Colds, flu and coughing: a review of over-the-counter cold and flu medicines

J. Van Schoor
South African Family Practice | Vol 60, No 3 : May/June| a4875 | DOI: | © 2019 J. Van Schoor | This work is licensed under CC Attribution 4.0
Submitted: 24 October 2019 | Published: 12 July 2018

About the author(s)

J. Van Schoor, Amayeza Information Centre

Full Text:

PDF (71KB)

Share this article

Bookmark and Share


The common cold is the most frequent human illness, and may be caused by several families of viruses, particularly the more than 100 serotypes of rhinoviruses. Inaccurate perceptions that antibiotics improve patient outcomes fuel the number of doctor visits and requests for antibiotics. The inappropriate use of antibiotics for minor, self-limiting, usually viral, upper-respiratory tract infections does not alter the course of the disease, and adds to the burden of antibiotic resistance. In addition, there is also no evidence to suggest that antibiotics prevent secondary bacterial complications following viral upper-respiratory tract infections. While most over-the-counter cold and flu remedies have no proven efficacy, they appear to attenuate the immune response to the infecting virus, and there is little doubt that appropriate symptomatic treatment can make the patient feel better. Therefore, symptomatic therapy remains the mainstay of common cold treatment. This article briefly reviews the components of cold and flu remedies, and provides a symptom-based assessment for the selection of appropriate over-the-counter medicine.

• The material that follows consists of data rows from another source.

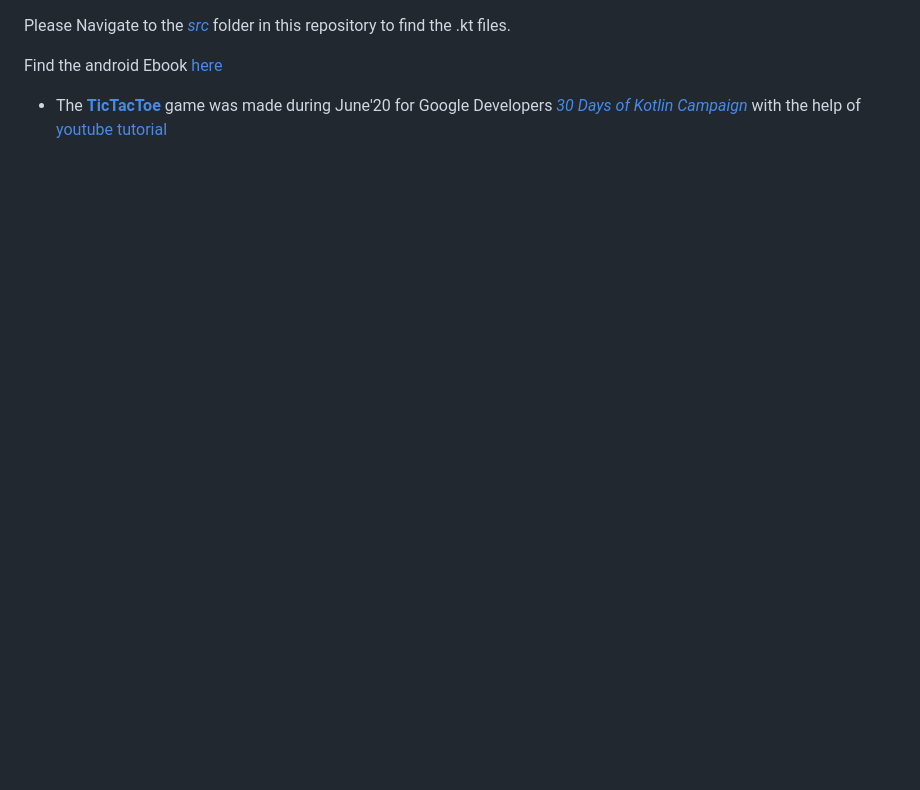
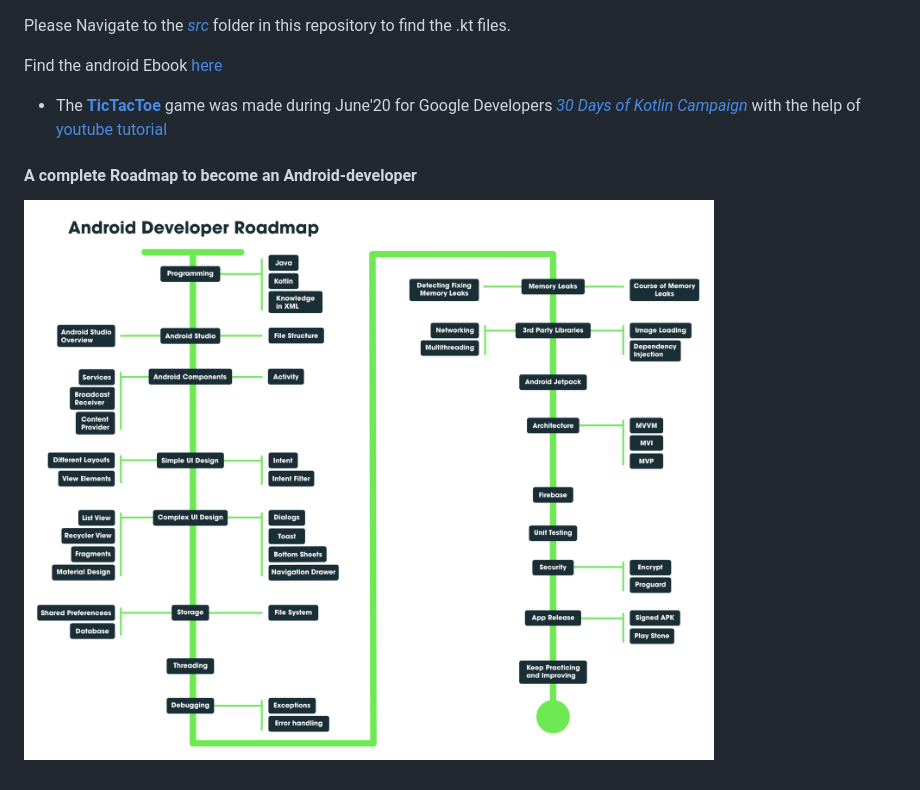
Before and after one commit to anubhavbagri/Kotlin-fundamental, a Markdown page: README.md, the part around the change. Rendered like a GitHub page; pictures changed too: roadmap.png (added); blank space fills up the shorter version.

Commit message:
added roadmap png

```diff
--- a/README.md
+++ b/README.md
@@ -3,3 +3,8 @@ Please Navigate to the [_src_](/src) folder in this repository to find the .kt f
 Find the android Ebook [here](https://coding-blocks-ebooks.github.io/blocks-of-android/)
 
 * The [**TicTacToe**](/TicTacToe) game was made during June'20 for Google Developers [_30 Days of Kotlin Campaign_](https://eventsonair.withgoogle.com/events/kotlin#) with the help of  [youtube tutorial](https://www.youtube.com/watch?v=Wekul3F8Zyk)
+
+
+#### A complete Roadmap to become an Android-developer
+
+![roadmap](roadmap.png)
```
Also changed, not shown: 1 other file.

colds; flu; coughing


Total abstract views: 79
Total article views: 30

Crossref Citations

No related citations found.